[Work order]
An exact, complete copy of the lines below is the expected answer.

"""

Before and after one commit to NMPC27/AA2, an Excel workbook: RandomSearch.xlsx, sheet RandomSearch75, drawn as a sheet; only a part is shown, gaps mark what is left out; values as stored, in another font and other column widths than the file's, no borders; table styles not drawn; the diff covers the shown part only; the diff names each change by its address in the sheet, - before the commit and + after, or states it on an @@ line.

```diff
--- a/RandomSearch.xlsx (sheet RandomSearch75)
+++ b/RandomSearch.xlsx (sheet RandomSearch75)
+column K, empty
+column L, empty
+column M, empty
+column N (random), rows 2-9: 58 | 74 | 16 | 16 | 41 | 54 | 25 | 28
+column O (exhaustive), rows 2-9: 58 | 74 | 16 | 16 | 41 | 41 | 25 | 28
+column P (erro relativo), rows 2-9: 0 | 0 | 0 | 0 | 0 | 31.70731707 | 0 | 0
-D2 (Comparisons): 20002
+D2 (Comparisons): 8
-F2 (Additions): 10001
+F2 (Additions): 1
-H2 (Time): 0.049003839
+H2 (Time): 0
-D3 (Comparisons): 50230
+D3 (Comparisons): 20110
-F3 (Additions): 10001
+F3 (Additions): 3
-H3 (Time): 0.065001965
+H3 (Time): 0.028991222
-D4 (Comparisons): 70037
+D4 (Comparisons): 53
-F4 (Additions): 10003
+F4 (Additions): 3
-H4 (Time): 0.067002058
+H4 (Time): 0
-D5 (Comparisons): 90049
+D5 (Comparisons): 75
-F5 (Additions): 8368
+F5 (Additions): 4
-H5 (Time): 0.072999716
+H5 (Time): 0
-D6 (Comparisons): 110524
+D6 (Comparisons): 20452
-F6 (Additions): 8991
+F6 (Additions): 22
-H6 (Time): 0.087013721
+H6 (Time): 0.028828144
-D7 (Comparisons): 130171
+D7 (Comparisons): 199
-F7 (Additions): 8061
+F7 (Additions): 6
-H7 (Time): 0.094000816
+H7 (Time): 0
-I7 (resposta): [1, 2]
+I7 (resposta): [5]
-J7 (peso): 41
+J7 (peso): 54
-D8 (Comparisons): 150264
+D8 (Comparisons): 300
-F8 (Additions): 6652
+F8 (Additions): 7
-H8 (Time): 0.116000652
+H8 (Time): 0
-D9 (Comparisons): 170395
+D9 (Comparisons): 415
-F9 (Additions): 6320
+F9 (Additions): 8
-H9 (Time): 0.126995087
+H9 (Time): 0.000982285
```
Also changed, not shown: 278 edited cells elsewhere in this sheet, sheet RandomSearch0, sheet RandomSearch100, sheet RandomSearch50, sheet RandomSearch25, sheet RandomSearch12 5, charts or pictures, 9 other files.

"""

[Written response]
Before and after one commit to NMPC27/AA2, an Excel workbook: RandomSearch.xlsx, sheet RandomSearch75, drawn as a sheet; only a part is shown, gaps mark what is left out; values as stored, in another font and other column widths than the file's, no borders; table styles not drawn; the diff covers the shown part only; the diff names each change by its address in the sheet, - before the commit and + after, or states it on an @@ line.

```diff
--- a/RandomSearch.xlsx (sheet RandomSearch75)
+++ b/RandomSearch.xlsx (sheet RandomSearch75)
+column K, empty
+column L, empty
+column M, empty
+column N (random), rows 2-9: 58 | 74 | 16 | 16 | 41 | 54 | 25 | 28
+column O (exhaustive), rows 2-9: 58 | 74 | 16 | 16 | 41 | 41 | 25 | 28
+column P (erro relativo), rows 2-9: 0 | 0 | 0 | 0 | 0 | 31.70731707 | 0 | 0
-D2 (Comparisons): 20002
+D2 (Comparisons): 8
-F2 (Additions): 10001
+F2 (Additions): 1
-H2 (Time): 0.049003839
+H2 (Time): 0
-D3 (Comparisons): 50230
+D3 (Comparisons): 20110
-F3 (Additions): 10001
+F3 (Additions): 3
-H3 (Time): 0.065001965
+H3 (Time): 0.028991222
-D4 (Comparisons): 70037
+D4 (Comparisons): 53
-F4 (Additions): 10003
+F4 (Additions): 3
-H4 (Time): 0.067002058
+H4 (Time): 0
-D5 (Comparisons): 90049
+D5 (Comparisons): 75
-F5 (Additions): 8368
+F5 (Additions): 4
-H5 (Time): 0.072999716
+H5 (Time): 0
-D6 (Comparisons): 110524
+D6 (Comparisons): 20452
-F6 (Additions): 8991
+F6 (Additions): 22
-H6 (Time): 0.087013721
+H6 (Time): 0.028828144
-D7 (Comparisons): 130171
+D7 (Comparisons): 199
-F7 (Additions): 8061
+F7 (Additions): 6
-H7 (Time): 0.094000816
+H7 (Time): 0
-I7 (resposta): [1, 2]
+I7 (resposta): [5]
-J7 (peso): 41
+J7 (peso): 54
-D8 (Comparisons): 150264
+D8 (Comparisons): 300
-F8 (Additions): 6652
+F8 (Additions): 7
-H8 (Time): 0.116000652
+H8 (Time): 0
-D9 (Comparisons): 170395
+D9 (Comparisons): 415
-F9 (Additions): 6320
+F9 (Additions): 8
-H9 (Time): 0.126995087
+H9 (Time): 0.000982285
```
Also changed, not shown: 278 edited cells elsewhere in this sheet, sheet RandomSearch0, sheet RandomSearch100, sheet RandomSearch50, sheet RandomSearch25, sheet RandomSearch12 5, charts or pictures, 9 other files.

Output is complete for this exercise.